TASK DESCRIPTION.
An exact copy of every record below is needed, with the pictures left out.

══ DATA FOR PROCESSING ══

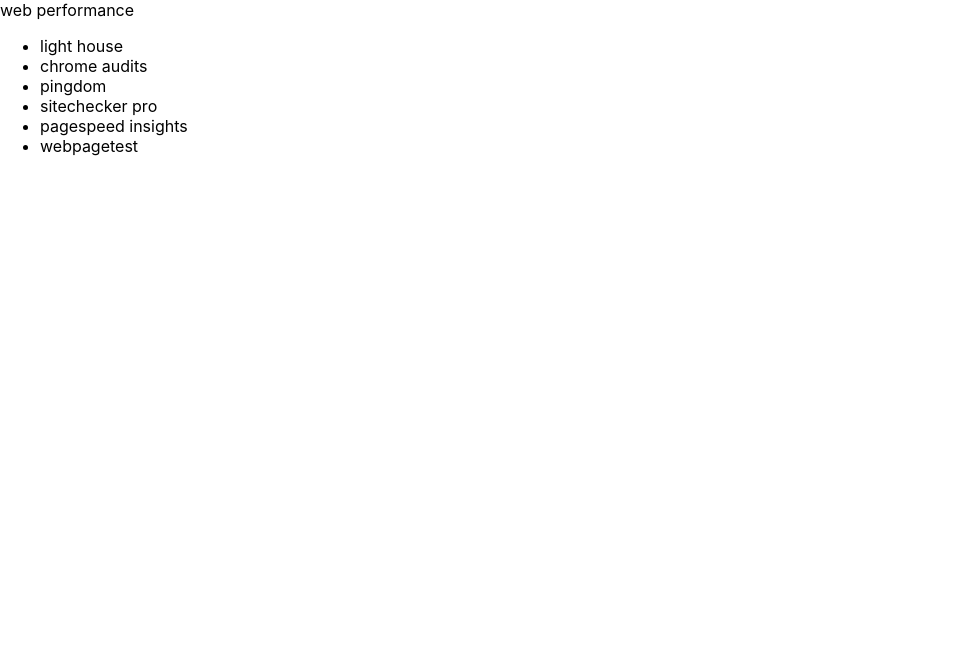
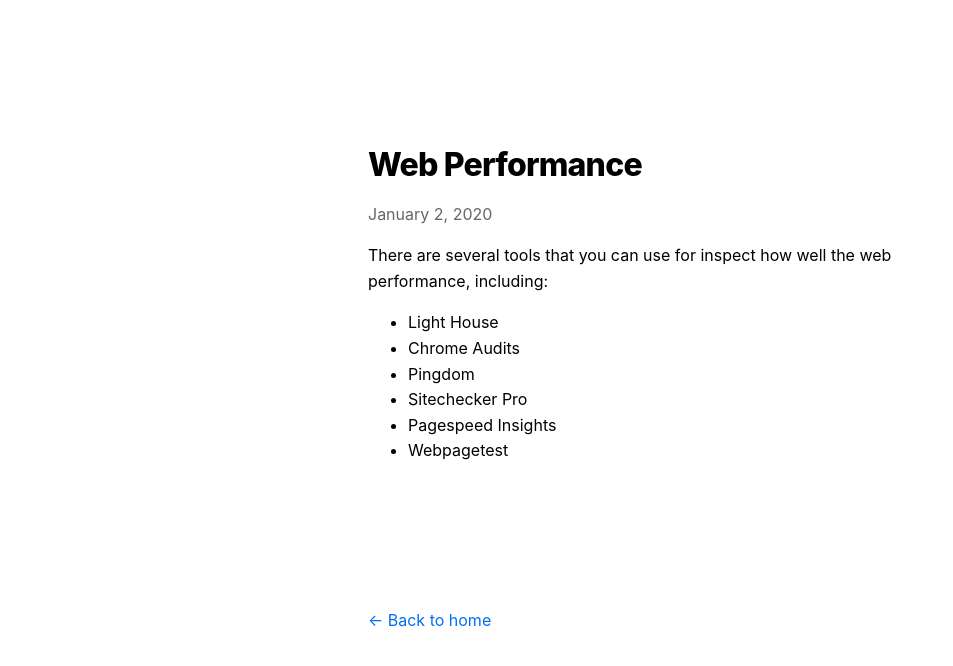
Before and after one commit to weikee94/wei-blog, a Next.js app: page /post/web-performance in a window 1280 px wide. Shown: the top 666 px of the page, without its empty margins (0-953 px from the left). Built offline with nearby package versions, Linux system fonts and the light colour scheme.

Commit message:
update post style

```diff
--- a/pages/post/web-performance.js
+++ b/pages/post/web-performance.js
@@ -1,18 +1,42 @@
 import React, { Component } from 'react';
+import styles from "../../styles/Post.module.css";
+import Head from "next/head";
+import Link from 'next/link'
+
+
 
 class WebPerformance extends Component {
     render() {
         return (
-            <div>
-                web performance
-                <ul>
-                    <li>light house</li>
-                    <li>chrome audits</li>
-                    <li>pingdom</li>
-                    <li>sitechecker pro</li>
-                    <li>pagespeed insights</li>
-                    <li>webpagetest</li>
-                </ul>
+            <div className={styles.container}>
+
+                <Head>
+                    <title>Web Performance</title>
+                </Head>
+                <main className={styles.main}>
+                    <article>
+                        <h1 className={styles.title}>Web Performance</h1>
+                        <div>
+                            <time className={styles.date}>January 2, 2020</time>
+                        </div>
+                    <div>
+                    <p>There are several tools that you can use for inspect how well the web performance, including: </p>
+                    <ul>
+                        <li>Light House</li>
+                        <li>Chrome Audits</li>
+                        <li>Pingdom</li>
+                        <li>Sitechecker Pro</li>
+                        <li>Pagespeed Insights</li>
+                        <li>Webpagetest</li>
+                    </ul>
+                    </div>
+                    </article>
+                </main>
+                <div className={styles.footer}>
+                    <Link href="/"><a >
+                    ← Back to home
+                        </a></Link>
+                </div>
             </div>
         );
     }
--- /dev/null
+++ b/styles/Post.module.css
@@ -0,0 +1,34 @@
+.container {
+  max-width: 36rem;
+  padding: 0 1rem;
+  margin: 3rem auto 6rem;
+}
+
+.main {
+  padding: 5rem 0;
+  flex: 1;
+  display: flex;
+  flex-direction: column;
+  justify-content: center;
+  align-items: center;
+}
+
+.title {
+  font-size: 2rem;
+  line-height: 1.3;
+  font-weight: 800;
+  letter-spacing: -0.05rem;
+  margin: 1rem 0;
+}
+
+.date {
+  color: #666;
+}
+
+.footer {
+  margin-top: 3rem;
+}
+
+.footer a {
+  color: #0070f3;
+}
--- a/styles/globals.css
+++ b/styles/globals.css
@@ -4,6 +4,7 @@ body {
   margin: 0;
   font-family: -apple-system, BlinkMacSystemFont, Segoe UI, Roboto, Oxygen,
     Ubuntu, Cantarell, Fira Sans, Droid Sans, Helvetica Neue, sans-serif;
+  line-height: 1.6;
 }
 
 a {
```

═══

ANSWER BELOW.
Before and after one commit to weikee94/wei-blog, a Next.js app: page /post/web-performance in a window 1280 px wide. Shown: the top 666 px of the page, without its empty margins (0-953 px from the left). Built offline with nearby package versions, Linux system fonts and the light colour scheme.

Commit message:
update post style

```diff
--- a/pages/post/web-performance.js
+++ b/pages/post/web-performance.js
@@ -1,18 +1,42 @@
 import React, { Component } from 'react';
+import styles from "../../styles/Post.module.css";
+import Head from "next/head";
+import Link from 'next/link'
+
+
 
 class WebPerformance extends Component {
     render() {
         return (
-            <div>
-                web performance
-                <ul>
-                    <li>light house</li>
-                    <li>chrome audits</li>
-                    <li>pingdom</li>
-                    <li>sitechecker pro</li>
-                    <li>pagespeed insights</li>
-                    <li>webpagetest</li>
-                </ul>
+            <div className={styles.container}>
+
+                <Head>
+                    <title>Web Performance</title>
+                </Head>
+                <main className={styles.main}>
+                    <article>
+                        <h1 className={styles.title}>Web Performance</h1>
+                        <div>
+                            <time className={styles.date}>January 2, 2020</time>
+                        </div>
+                    <div>
+                    <p>There are several tools that you can use for inspect how well the web performance, including: </p>
+                    <ul>
+                        <li>Light House</li>
+                        <li>Chrome Audits</li>
+                        <li>Pingdom</li>
+                        <li>Sitechecker Pro</li>
+                        <li>Pagespeed Insights</li>
+                        <li>Webpagetest</li>
+                    </ul>
+                    </div>
+                    </article>
+                </main>
+                <div className={styles.footer}>
+                    <Link href="/"><a >
+                    ← Back to home
+                        </a></Link>
+                </div>
             </div>
         );
     }
--- /dev/null
+++ b/styles/Post.module.css
@@ -0,0 +1,34 @@
+.container {
+  max-width: 36rem;
+  padding: 0 1rem;
+  margin: 3rem auto 6rem;
+}
+
+.main {
+  padding: 5rem 0;
+  flex: 1;
+  display: flex;
+  flex-direction: column;
+  justify-content: center;
+  align-items: center;
+}
+
+.title {
+  font-size: 2rem;
+  line-height: 1.3;
+  font-weight: 800;
+  letter-spacing: -0.05rem;
+  margin: 1rem 0;
+}
+
+.date {
+  color: #666;
+}
+
+.footer {
+  margin-top: 3rem;
+}
+
+.footer a {
+  color: #0070f3;
+}
--- a/styles/globals.css
+++ b/styles/globals.css
@@ -4,6 +4,7 @@ body {
   margin: 0;
   font-family: -apple-system, BlinkMacSystemFont, Segoe UI, Roboto, Oxygen,
     Ubuntu, Cantarell, Fira Sans, Droid Sans, Helvetica Neue, sans-serif;
+  line-height: 1.6;
 }
 
 a {
```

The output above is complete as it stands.